### Your objective
Each line from the one that contains "flowchart LR" to the last line of the records below must be restated word for word.

Change listing data:
....................

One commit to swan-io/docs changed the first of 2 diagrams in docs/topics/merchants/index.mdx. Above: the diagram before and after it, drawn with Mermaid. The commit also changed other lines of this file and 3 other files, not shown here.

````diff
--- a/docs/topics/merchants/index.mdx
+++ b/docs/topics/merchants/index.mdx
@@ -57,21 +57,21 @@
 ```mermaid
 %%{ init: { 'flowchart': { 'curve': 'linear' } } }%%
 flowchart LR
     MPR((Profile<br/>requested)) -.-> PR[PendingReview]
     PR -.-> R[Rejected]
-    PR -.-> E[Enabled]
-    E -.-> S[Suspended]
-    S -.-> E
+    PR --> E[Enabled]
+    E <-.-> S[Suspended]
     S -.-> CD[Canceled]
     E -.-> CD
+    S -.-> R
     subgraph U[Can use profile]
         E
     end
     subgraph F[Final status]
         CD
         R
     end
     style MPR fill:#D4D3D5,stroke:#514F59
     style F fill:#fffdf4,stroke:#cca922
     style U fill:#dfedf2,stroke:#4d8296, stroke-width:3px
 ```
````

....................

### Result below
 flowchart LR
     MPR((Profile<br/>requested)) -.-> PR[PendingReview]
     PR -.-> R[Rejected]
-    PR -.-> E[Enabled]
-    E -.-> S[Suspended]
-    S -.-> E
+    PR --> E[Enabled]
+    E <-.-> S[Suspended]
     S -.-> CD[Canceled]
     E -.-> CD
+    S -.-> R
     subgraph U[Can use profile]
         E
     end
     subgraph F[Final status]
         CD
         R
     end
     style MPR fill:#D4D3D5,stroke:#514F59
     style F fill:#fffdf4,stroke:#cca922
     style U fill:#dfedf2,stroke:#4d8296, stroke-width:3px
 ```
````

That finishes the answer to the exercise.